Astronomers have spotted what’s been confirmed as a collision between two asteroids that took place just last year beyond the orbit of Mars.
After the debris was spotted, a team from the Max Planck Institute for Solar System Research (MPS) in Germany examined data from the OSIRIS camera onboard the European Space Agency’s Rosetta probe.
From these images, the team was able to study the debris trail in sufficient detail to confirm that this was indeed an inter-asteroid collision – and to actually date the initial impact time to within a five day period in February 2009.
“It has long been suspected that such collisions are taking place within the asteroid belt, but never before have the remains been observed so soon after the impact event and dated with such precision,” says Dr Stephen Lowry of the University of Kent.

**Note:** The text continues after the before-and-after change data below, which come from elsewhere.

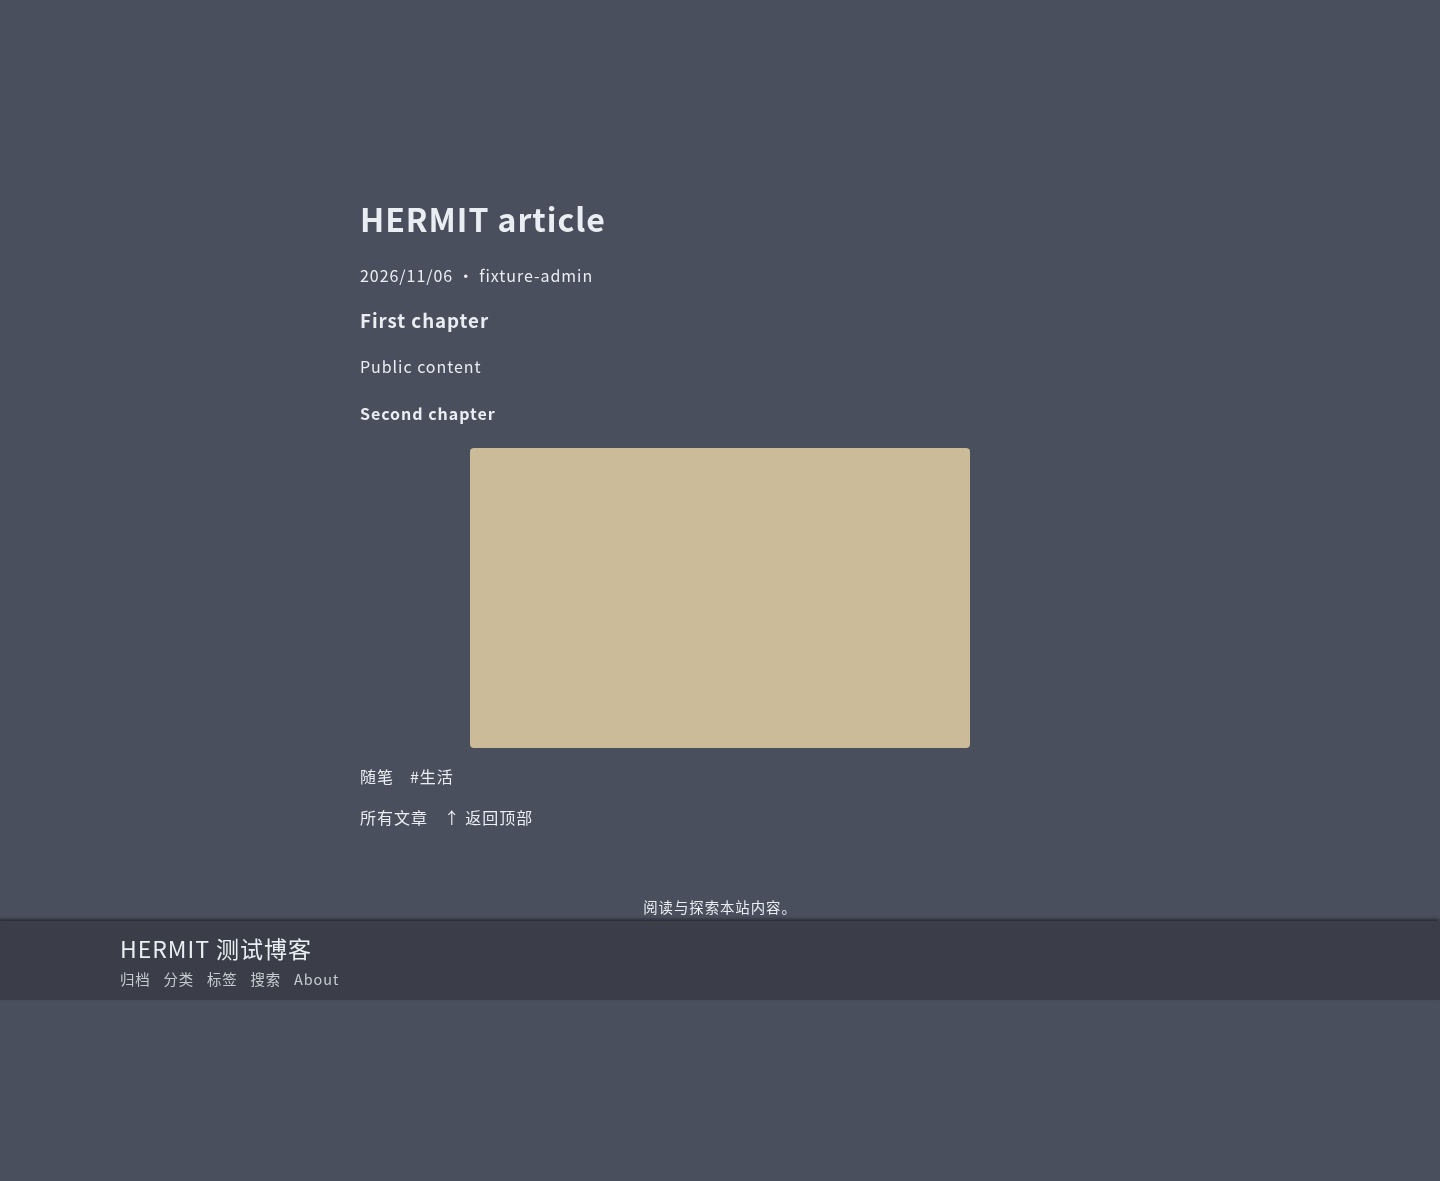
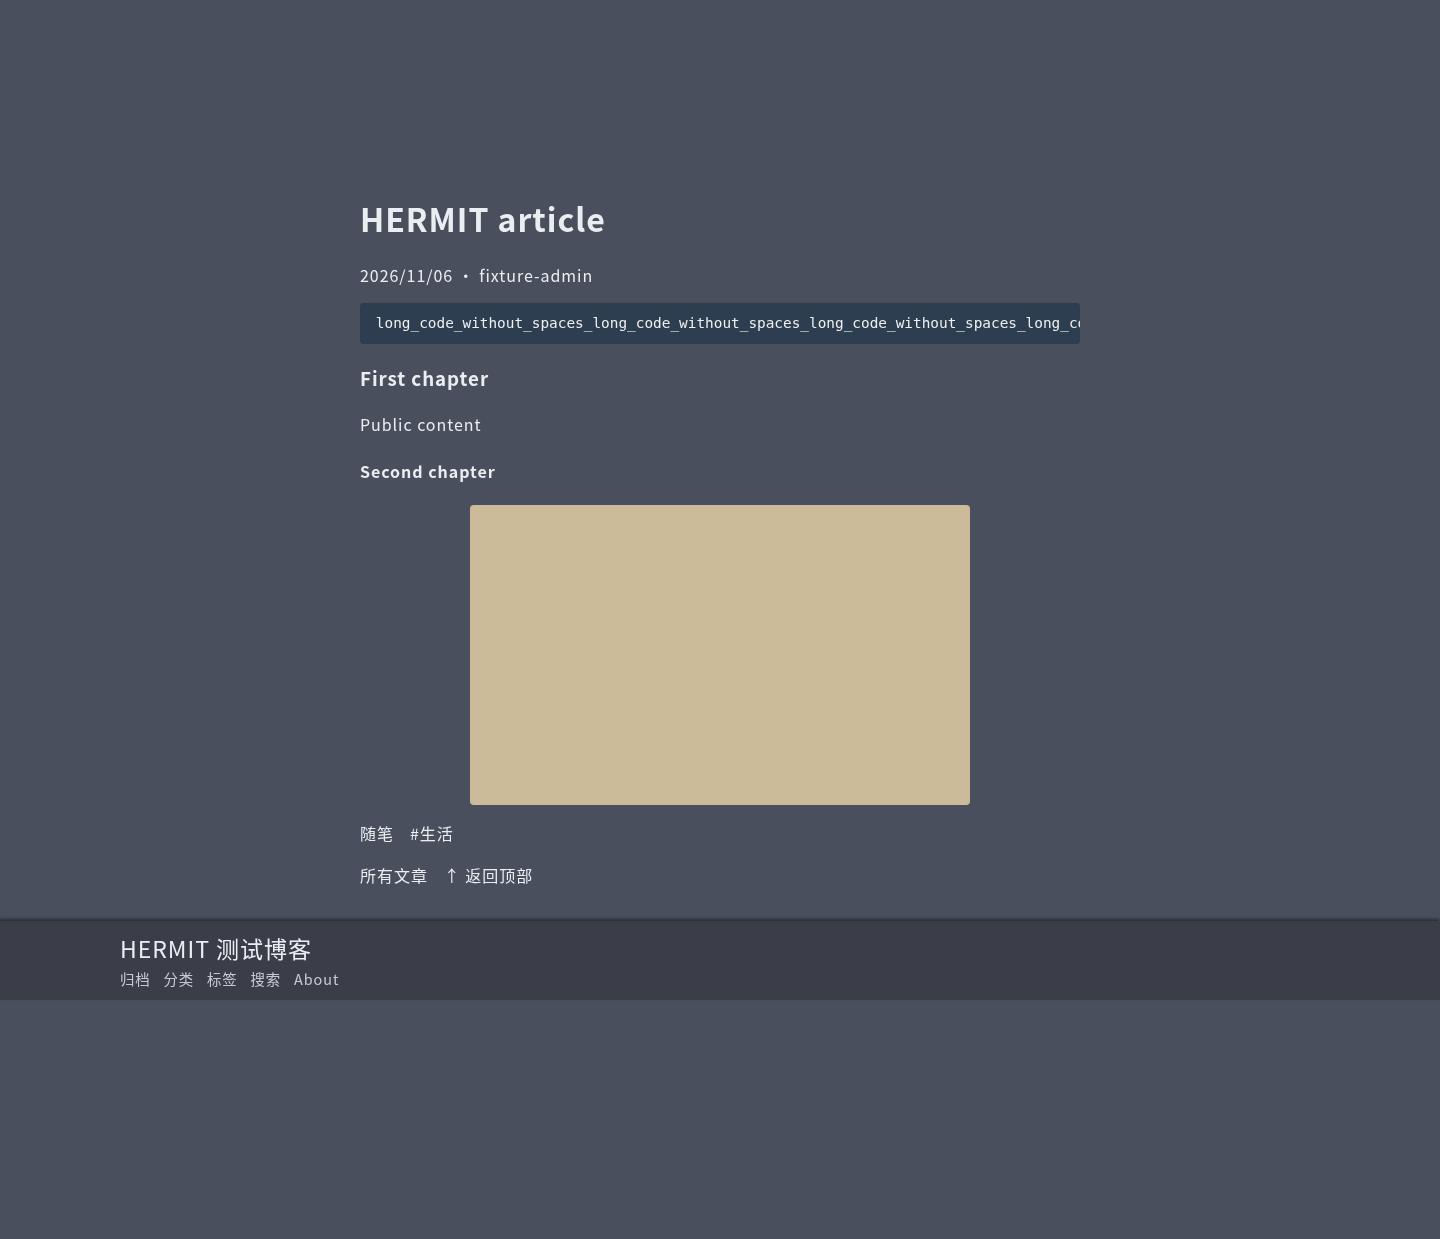
fix: render native attachment media and contain long code

diff --git a/test/hermit.test.js b/test/hermit.test.js
@@ -4,3 +4,5 @@ const {render,pages}=require('./port-fixture');
 for(const page of pages)test('Hermit '+page+' renders populated and empty Widgets',async()=>{for(const empty of [false,true]){const html=await render('hermit',page,{empty});assert.match(html,/Hermit/);assert(!html.includes('undefined'));}});
 test('Hermit escapes titles, rejects active cover URLs, preserves protected body',async()=>{const html=await render('hermit','index',{hostile:true,config:{profileName:'<script>alert(1)</script>',backgroundImage:'javascript:alert(1)'}});assert(!html.includes('<img src=x onerror'));assert.match(html,/&lt;img/);assert(!html.includes('src="javascript:'));assert.match(await render('hermit','post',{protected:true}),/protectPassword/);});
 test('Hermit delegates comments and keeps search filters in pagination',async()=>{assert(!(await render('hermit','post',{comments:false})).includes('id="comments"'));const html=await render('hermit','search',{request:'/search.html?keyword=a%26b'});assert.match(html,/keyword=a%26b&amp;page=2/);});
+
+test('hermit renders attachment media and rejects active file URLs',async()=>{const {context}=require('./port-fixture');const {Eta}=require('eta');const path=require('node:path');for(const [mime,element] of [['image/png','img'],['audio/mpeg','audio'],['video/mp4','video'],['application/pdf',null]]){const ctx=context('hermit','attachment');const archive=await ctx.widget('Widget_Archive');archive.stack[0].options={attachment:{mime,url:'/uploads/file',name:'Download file'}};const html=await new Eta({views:path.join(__dirname,'../packages/hermit'),varName:'firekylin'}).renderAsync('attachment',ctx);assert.match(html,/href="\/uploads\/file" download/);if(element)assert(html.includes('<'+element+' '));}const ctx=context('hermit','attachment');(await ctx.widget('Widget_Archive')).stack[0].options={attachment:{mime:'image/png',url:'javascript:alert(1)'}};const html=await new Eta({views:path.join(__dirname,'../packages/hermit'),varName:'firekylin'}).renderAsync('attachment',ctx);assert(!html.includes('javascript:'));});

diff --git a/packages/hermit/res/css/theme.css b/packages/hermit/res/css/theme.css
@@ -1109,3 +1109,5 @@ a.footnote-ref:hover {
 }
 /* Native integration */
 body{margin:0;padding-bottom:9rem;overflow-wrap:anywhere}*{box-sizing:border-box}img{height:auto}iframe,video{max-width:100%}.hdr-wrapper{flex-wrap:wrap;gap:.5rem}.hdr-left{width:100%}.hdr-wrapper .site-nav{display:flex;flex-wrap:wrap;gap:.3rem .8rem;font-size:.9rem}.hdr-wrapper .site-nav a{margin:0}.prose table{display:block;overflow:auto}.post-actions,.tags{display:flex;gap:1rem;flex-wrap:wrap;margin:1rem 0}.pagination{display:flex;justify-content:space-between;margin:2rem 0}.skip{position:absolute;top:-100px;z-index:5}.skip:focus{top:0}input,button{font:inherit;max-width:100%;box-sizing:border-box}#feed{scroll-margin:2rem}.post-year{min-width:4ch}.post-title{min-width:0}.site-main{padding-top:3rem}:focus-visible{outline:2px solid #018574;outline-offset:3px}@media(max-width:600px){.posts-group{display:block}.post-year{margin-bottom:.5rem}.post-item a{gap:.5rem}}
+/* Native code and attachment containment. */
+.prose pre{max-width:100%;overflow-x:auto}.attachment-media img,.attachment-media audio,.attachment-media video{max-width:100%}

“Asteroid astronomers can now, for the first time, study the physics of an impact debris trail as well as establishing how collisions of this nature supply the solar systems inventory of dust particles. These dust particles contribute to the well known phenomenon that is visible from Earth known as the Zodiacal Light.”

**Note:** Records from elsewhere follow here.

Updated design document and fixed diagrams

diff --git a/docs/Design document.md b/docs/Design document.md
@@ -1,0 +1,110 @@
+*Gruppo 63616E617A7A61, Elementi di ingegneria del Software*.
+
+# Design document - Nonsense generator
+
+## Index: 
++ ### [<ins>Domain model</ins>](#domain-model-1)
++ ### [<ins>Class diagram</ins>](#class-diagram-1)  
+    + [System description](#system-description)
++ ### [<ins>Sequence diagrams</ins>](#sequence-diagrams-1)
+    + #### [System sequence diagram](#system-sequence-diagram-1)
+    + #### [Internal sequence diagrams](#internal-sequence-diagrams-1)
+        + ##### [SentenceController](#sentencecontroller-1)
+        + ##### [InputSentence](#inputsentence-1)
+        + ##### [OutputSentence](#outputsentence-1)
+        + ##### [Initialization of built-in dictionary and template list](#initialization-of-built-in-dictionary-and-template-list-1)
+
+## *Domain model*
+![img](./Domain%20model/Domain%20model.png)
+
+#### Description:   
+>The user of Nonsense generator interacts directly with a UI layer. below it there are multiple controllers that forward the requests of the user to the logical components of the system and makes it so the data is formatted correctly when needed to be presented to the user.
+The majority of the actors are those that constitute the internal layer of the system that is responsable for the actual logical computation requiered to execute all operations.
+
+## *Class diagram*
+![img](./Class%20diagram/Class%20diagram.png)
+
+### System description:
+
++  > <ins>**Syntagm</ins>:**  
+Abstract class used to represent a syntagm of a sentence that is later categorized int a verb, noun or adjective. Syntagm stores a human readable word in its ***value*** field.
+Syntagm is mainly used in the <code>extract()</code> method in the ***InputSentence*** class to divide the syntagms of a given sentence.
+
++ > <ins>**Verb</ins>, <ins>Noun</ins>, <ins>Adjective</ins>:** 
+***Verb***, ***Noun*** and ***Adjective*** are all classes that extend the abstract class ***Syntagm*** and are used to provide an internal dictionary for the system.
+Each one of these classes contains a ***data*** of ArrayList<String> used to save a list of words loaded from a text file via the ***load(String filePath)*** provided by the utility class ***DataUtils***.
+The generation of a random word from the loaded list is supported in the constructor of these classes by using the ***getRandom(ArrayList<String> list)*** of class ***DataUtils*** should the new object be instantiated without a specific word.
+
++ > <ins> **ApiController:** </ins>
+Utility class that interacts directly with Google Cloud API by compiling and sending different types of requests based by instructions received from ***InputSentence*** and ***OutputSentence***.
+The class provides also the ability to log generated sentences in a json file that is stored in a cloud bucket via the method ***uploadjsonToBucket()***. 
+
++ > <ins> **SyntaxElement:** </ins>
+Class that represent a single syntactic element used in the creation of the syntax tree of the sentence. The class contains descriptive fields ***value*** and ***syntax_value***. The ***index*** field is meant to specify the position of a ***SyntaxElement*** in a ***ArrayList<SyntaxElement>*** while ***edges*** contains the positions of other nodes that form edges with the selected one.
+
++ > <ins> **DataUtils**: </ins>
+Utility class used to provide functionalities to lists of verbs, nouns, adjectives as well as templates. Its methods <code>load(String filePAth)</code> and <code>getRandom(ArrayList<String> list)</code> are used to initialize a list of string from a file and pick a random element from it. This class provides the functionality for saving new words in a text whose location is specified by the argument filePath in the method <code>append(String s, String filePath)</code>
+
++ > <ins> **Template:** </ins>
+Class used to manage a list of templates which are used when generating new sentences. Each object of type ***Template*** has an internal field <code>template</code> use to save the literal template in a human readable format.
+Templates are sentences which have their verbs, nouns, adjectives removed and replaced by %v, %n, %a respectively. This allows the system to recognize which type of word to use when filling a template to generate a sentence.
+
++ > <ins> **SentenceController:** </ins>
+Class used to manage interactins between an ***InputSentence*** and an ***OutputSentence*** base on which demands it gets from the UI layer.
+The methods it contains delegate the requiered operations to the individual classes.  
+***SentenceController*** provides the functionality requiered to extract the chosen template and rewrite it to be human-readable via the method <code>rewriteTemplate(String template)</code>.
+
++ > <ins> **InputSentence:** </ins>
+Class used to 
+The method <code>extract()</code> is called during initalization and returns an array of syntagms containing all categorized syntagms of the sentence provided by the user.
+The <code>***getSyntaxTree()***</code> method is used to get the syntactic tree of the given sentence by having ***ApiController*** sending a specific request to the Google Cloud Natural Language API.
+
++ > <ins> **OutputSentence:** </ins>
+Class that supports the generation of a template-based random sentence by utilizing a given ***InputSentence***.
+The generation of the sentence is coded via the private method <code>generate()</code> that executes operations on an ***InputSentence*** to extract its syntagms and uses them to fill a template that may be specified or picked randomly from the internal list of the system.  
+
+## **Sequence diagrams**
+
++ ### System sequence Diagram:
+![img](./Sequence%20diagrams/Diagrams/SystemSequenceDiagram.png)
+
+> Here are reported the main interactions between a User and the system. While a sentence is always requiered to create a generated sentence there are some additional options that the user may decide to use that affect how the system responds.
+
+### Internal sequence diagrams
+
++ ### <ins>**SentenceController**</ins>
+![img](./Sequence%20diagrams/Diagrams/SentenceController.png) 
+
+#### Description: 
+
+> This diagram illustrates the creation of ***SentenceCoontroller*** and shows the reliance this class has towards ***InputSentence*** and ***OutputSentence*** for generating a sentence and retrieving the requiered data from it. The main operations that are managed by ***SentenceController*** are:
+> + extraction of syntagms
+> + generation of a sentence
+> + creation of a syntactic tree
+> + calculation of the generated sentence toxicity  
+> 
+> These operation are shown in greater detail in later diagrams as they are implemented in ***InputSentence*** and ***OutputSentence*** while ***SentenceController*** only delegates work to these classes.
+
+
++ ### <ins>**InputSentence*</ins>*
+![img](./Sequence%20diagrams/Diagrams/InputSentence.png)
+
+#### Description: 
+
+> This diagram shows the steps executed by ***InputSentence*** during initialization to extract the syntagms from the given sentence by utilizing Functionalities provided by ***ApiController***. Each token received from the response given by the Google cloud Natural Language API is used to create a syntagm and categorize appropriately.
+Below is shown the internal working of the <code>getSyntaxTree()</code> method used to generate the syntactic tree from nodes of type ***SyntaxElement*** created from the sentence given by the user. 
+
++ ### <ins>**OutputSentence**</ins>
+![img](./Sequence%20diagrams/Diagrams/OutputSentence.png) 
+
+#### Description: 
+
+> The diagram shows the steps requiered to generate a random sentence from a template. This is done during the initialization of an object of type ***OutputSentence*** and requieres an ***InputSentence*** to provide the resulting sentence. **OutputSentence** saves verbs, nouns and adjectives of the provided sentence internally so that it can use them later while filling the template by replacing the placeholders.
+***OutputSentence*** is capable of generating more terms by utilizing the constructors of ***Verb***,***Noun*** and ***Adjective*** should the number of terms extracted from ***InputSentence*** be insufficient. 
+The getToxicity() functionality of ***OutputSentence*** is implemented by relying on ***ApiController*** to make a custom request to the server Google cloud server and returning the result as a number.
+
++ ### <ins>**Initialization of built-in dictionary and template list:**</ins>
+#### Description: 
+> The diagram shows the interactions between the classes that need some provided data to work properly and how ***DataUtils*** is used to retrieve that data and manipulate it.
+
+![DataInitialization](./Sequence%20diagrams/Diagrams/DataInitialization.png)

While the asteroid belt contains several million large and small fragments of rock, most collisions go unobserved. Until now, most of what scientists know about collisions between asteroids has been deduced from the presence of diffuse bands of dust spreading across the whole sky and representing events from the remote past.

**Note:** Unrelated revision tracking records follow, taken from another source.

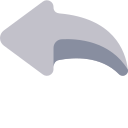
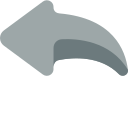
removed unnecessary png

diff --git a/pages/settings/about/index.js b/pages/settings/about/index.js
@@ -13,7 +13,7 @@ const AboutUs = () => {
         <Heading1>About Glow</Heading1>
         <Link href="/settings">
           <a className={styles.doneLink}>
-            <img src="/buttonIcons/reply1.png" />
+            <img src="/buttonIcons/reply.png" />
           </a>
         </Link>
         <img src="/pageBackgrounds/banana.png" className={styles.banana} />

diff --git a/components/FeedbackForm/index.js b/components/FeedbackForm/index.js
@@ -13,7 +13,7 @@ const FeedbackForm = () => {
     <form className={styles.container} action="/settings" mode="post">
       <Link href="/settings">
         <a className={styles.doneLink}>
-          <img src="/buttonIcons/reply1.png" />
+          <img src="/buttonIcons/reply.png" />
         </a>
       </Link>
       <label htmlFor="subject">Subject</label>

diff --git a/components/ChangePasswordForm/index.js b/components/ChangePasswordForm/index.js
@@ -29,7 +29,7 @@ const ChangePasswordForm = () => {
     <form className={styles.container}>
       <Link href="/settings">
         <a className={styles.doneLink}>
-          <img src="/buttonIcons/reply1.png" />
+          <img src="/buttonIcons/reply.png" />
         </a>
       </Link>
       <input style={{ display: "none" }} autoComplete="email" />

diff --git a/components/ChangeGoalForm/index.js b/components/ChangeGoalForm/index.js
@@ -32,7 +32,7 @@ const ChangeGoalForm = ({ user }) => {
     <div className={styles.container}>
       <Link href="/settings">
         <a className={styles.doneLink}>
-          <img src="/buttonIcons/reply1.png" />
+          <img src="/buttonIcons/reply.png" />
         </a>
       </Link>
       <div className={styles.numberPickerContainer}>

diff --git a/components/SettingsTopInfo/index.js b/components/SettingsTopInfo/index.js
@@ -13,7 +13,7 @@ const SettingsTopInfo = ({ user }) => {
     <div className={styles.container}>
       <Link href="/profile">
         <a className={styles.doneLink}>
-          <img src="/buttonIcons/reply1.png" />
+          <img src="/buttonIcons/reply.png" />
         </a>
       </Link>
       <Heading2>Your Profile</Heading2>

diff --git a/components/DoneButton/index.js b/components/DoneButton/index.js
@@ -7,7 +7,7 @@ const DoneButton = ({ href, top, right }) => {
     <>
       <Link href={href}>
         <a className={styles.doneLink}>
-          <img src="/buttonIcons/reply1.png" />
+          <img src="/buttonIcons/reply.png" />
         </a>
       </Link>
     </>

“In comparison, it was practically yesterday that the asteroid named P/2010 A2 bumped into a small rock with a diameter of only a few meters,” says lead author Dr Colin Snodgrass of MPS. He compares the discovery to “finding a fresh dinosaur body instead of having to figure out how they looked from fossils”.